Assigned task:
All of the data should be restated word for word, with the pictures omitted.

Material for this exercise:
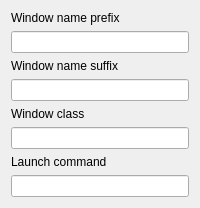
DvdGiessen/kwin-toggleterminal, file contents/ui/config.ui: the form before one commit.
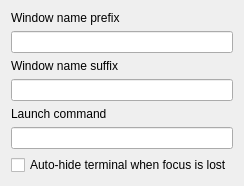
The form after the commit.

Commit message: feat:add a toggle option when focus is lost

Diff of the .ui file:
```diff
--- a/contents/ui/config.ui
+++ b/contents/ui/config.ui
@@ -46,31 +46,11 @@
             <item row="4" column="0">
                 <widget class="QLabel">
                     <property name="text">
-                        <string>Window class</string>
+                        <string>Launch command</string>
                     </property>
                 </widget>
             </item>
             <item row="5" column="0">
-                <widget class="QLineEdit" name="kcfg_windowClassName">
-                    <property name="toolTip">
-                        <string>Exact window class used for detecting the terminal.</string>
-                    </property>
-                    <property name="statusTip">
-                        <string>Window class</string>
-                    </property>
-                    <property name="whatsThis">
-                        <string>Window class</string>
-                    </property>
-                </widget>
-            </item>
-            <item row="6" column="0">
-                <widget class="QLabel">
-                    <property name="text">
-                        <string>Launch command</string>
-                    </property>
-                </widget>
-            </item>
-            <item row="7" column="0">
                 <widget class="QLineEdit" name="kcfg_launchCommand">
                     <property name="toolTip">
                         <string>Command for launching the terminal application if the window can not be found.</string>
@@ -83,6 +63,16 @@
                     </property>
                 </widget>
             </item>
+            <item row="6" column="0">
+                <widget class="QCheckBox" name="kcfg_autoHideOnFocusLost">
+                    <property name="text">
+                        <string>Auto-hide terminal when focus is lost</string>
+                    </property>
+                    <property name="toolTip">
+                        <string>If enabled, the terminal will automatically hide when you switch to another window.</string>
+                    </property>
+                </widget>
+            </item>
         </layout>
     </widget>
 </ui>
```
The commit also changes 2 other files.
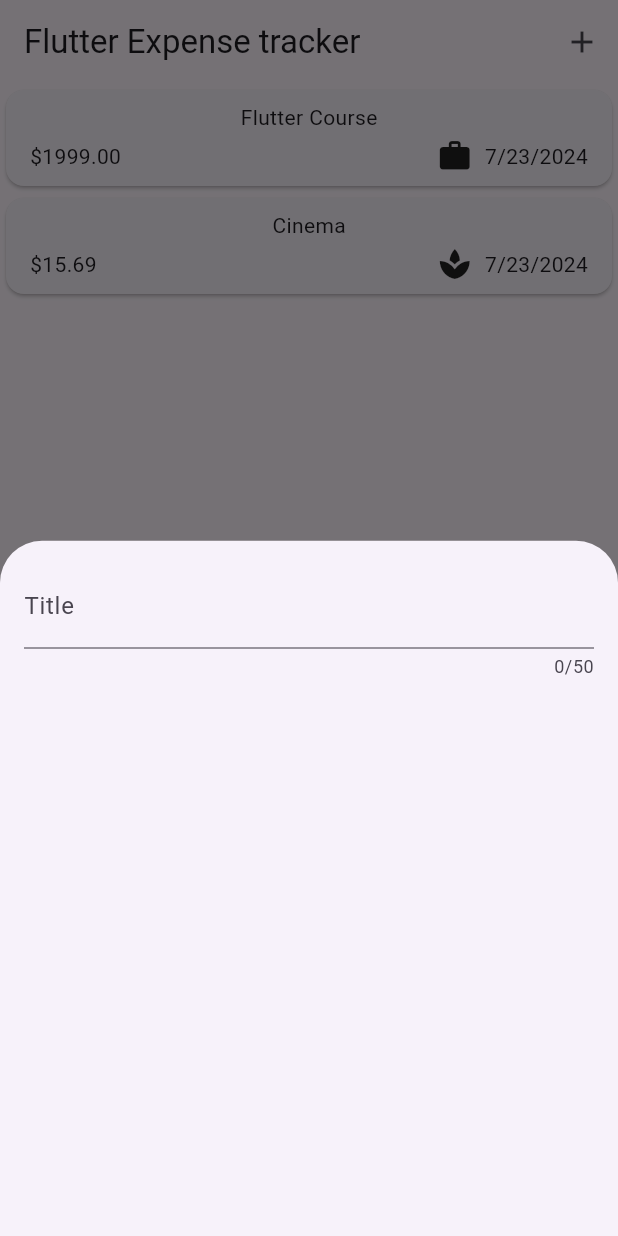
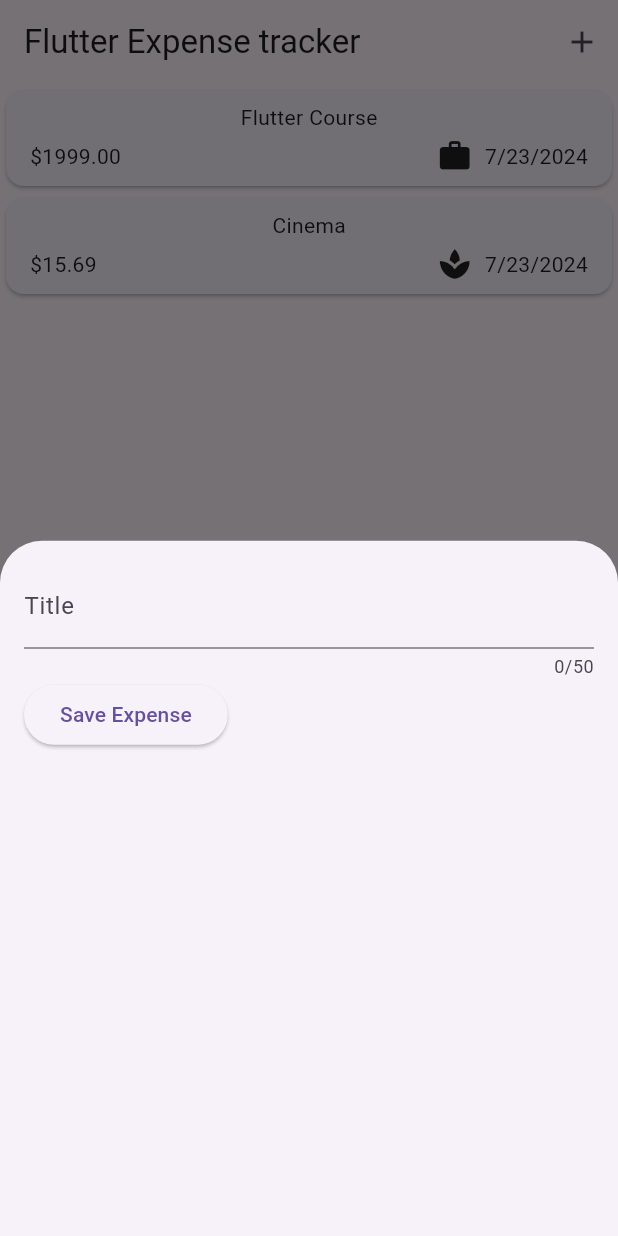
Before and after one commit to lancekian12/Expense-Tracker, a Flutter app: the screen it shows after launch, after a tap on the "add" icon, on a phone screen of 412 x 824 dp. Run offline on Flutter 3.47's test engine with Material 3 defaults, Android fonts, the phone set to English and light mode, and no system bars.

Commit message:
Getting user input on every key stroke

```diff
--- a/lib/widgets/new_expense.dart
+++ b/lib/widgets/new_expense.dart
@@ -9,18 +9,33 @@ class NewExpense extends StatefulWidget {
 }
 
 class _NewExpenseState extends State<NewExpense> {
+  var _enterdTitle = '';
+  void _saveTitleInput(String inputValue) {
+    _enterdTitle = inputValue;
+  }
+
   @override
   Widget build(context) {
     return Padding(
-      padding: const EdgeInsets.all(16),
+      padding: EdgeInsets.all(16),
       child: Column(
-        children: const [
+        children: [
           TextField(
+            onChanged: _saveTitleInput,
             maxLength: 50,
-            decoration: InputDecoration(
+            decoration: const InputDecoration(
               label: Text('Title'),
             ),
           ),
+          Row(
+            children: [
+              ElevatedButton(
+                  onPressed: () {
+                    print(_enterdTitle);
+                  },
+                  child: const Text('Save Expense'))
+            ],
+          )
         ],
       ),
     );
```
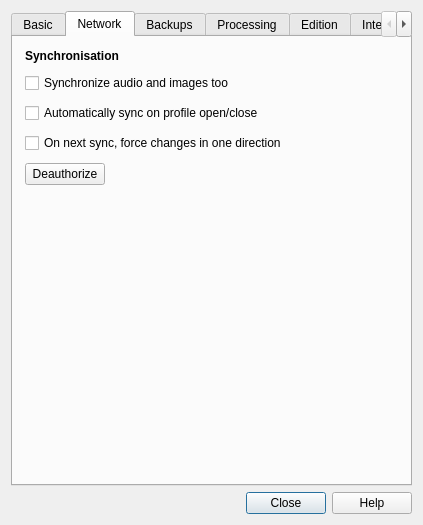
First picture: the form in designer/preferences.ui, repository lovac42/anki, before the edit.
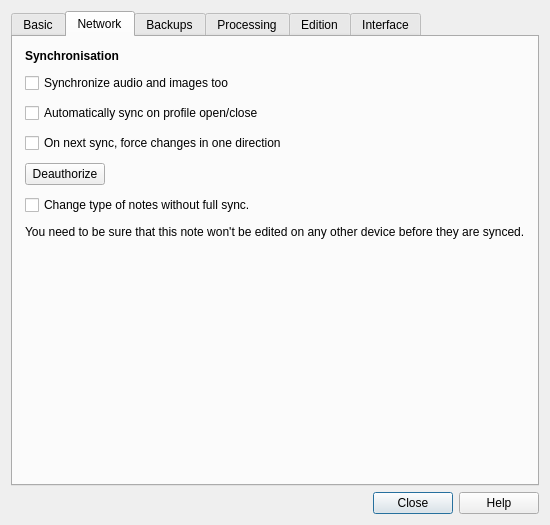
Second picture: the form after the edit. The open tabs and pages were chosen to show the change.

What changed in the file:
```diff
--- a/designer/preferences.ui
+++ b/designer/preferences.ui
@@ -309,6 +309,20 @@
              </item>
             </layout>
            </item>
+           <item>
+            <widget class="QCheckBox" name="changeTypeOfNoteWithoutSync">
+             <property name="text">
+              <string>Change type of notes without full sync.</string>
+             </property>
+            </widget>
+           </item>
+           <item>
+            <widget class="QLabel" name="label_5">
+             <property name="text">
+              <string>You need to be sure that this note won't be edited on any other device before they are synced.</string>
+             </property>
+            </widget>
+           </item>
           </layout>
          </item>
         </layout>
```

Exercise output:
DvdGiessen/kwin-toggleterminal, file contents/ui/config.ui: the form before one commit.
The form after the commit.

Commit message: feat:add a toggle option when focus is lost

Diff of the .ui file:
```diff
--- a/contents/ui/config.ui
+++ b/contents/ui/config.ui
@@ -46,31 +46,11 @@
             <item row="4" column="0">
                 <widget class="QLabel">
                     <property name="text">
-                        <string>Window class</string>
+                        <string>Launch command</string>
                     </property>
                 </widget>
             </item>
             <item row="5" column="0">
-                <widget class="QLineEdit" name="kcfg_windowClassName">
-                    <property name="toolTip">
-                        <string>Exact window class used for detecting the terminal.</string>
-                    </property>
-                    <property name="statusTip">
-                        <string>Window class</string>
-                    </property>
-                    <property name="whatsThis">
-                        <string>Window class</string>
-                    </property>
-                </widget>
-            </item>
-            <item row="6" column="0">
-                <widget class="QLabel">
-                    <property name="text">
-                        <string>Launch command</string>
-                    </property>
-                </widget>
-            </item>
-            <item row="7" column="0">
                 <widget class="QLineEdit" name="kcfg_launchCommand">
                     <property name="toolTip">
                         <string>Command for launching the terminal application if the window can not be found.</string>
@@ -83,6 +63,16 @@
                     </property>
                 </widget>
             </item>
+            <item row="6" column="0">
+                <widget class="QCheckBox" name="kcfg_autoHideOnFocusLost">
+                    <property name="text">
+                        <string>Auto-hide terminal when focus is lost</string>
+                    </property>
+                    <property name="toolTip">
+                        <string>If enabled, the terminal will automatically hide when you switch to another window.</string>
+                    </property>
+                </widget>
+            </item>
         </layout>
     </widget>
 </ui>
```
The commit also changes 2 other files.
Before and after one commit to lancekian12/Expense-Tracker, a Flutter app: the screen it shows after launch, after a tap on the "add" icon, on a phone screen of 412 x 824 dp. Run offline on Flutter 3.47's test engine with Material 3 defaults, Android fonts, the phone set to English and light mode, and no system bars.

Commit message:
Getting user input on every key stroke

```diff
--- a/lib/widgets/new_expense.dart
+++ b/lib/widgets/new_expense.dart
@@ -9,18 +9,33 @@ class NewExpense extends StatefulWidget {
 }
 
 class _NewExpenseState extends State<NewExpense> {
+  var _enterdTitle = '';
+  void _saveTitleInput(String inputValue) {
+    _enterdTitle = inputValue;
+  }
+
   @override
   Widget build(context) {
     return Padding(
-      padding: const EdgeInsets.all(16),
+      padding: EdgeInsets.all(16),
       child: Column(
-        children: const [
+        children: [
           TextField(
+            onChanged: _saveTitleInput,
             maxLength: 50,
-            decoration: InputDecoration(
+            decoration: const InputDecoration(
               label: Text('Title'),
             ),
           ),
+          Row(
+            children: [
+              ElevatedButton(
+                  onPressed: () {
+                    print(_enterdTitle);
+                  },
+                  child: const Text('Save Expense'))
+            ],
+          )
         ],
       ),
     );
```
First picture: the form in designer/preferences.ui, repository lovac42/anki, before the edit.
Second picture: the form after the edit. The open tabs and pages were chosen to show the change.

What changed in the file:
```diff
--- a/designer/preferences.ui
+++ b/designer/preferences.ui
@@ -309,6 +309,20 @@
              </item>
             </layout>
            </item>
+           <item>
+            <widget class="QCheckBox" name="changeTypeOfNoteWithoutSync">
+             <property name="text">
+              <string>Change type of notes without full sync.</string>
+             </property>
+            </widget>
+           </item>
+           <item>
+            <widget class="QLabel" name="label_5">
+             <property name="text">
+              <string>You need to be sure that this note won't be edited on any other device before they are synced.</string>
+             </property>
+            </widget>
+           </item>
           </layout>
          </item>
         </layout>
```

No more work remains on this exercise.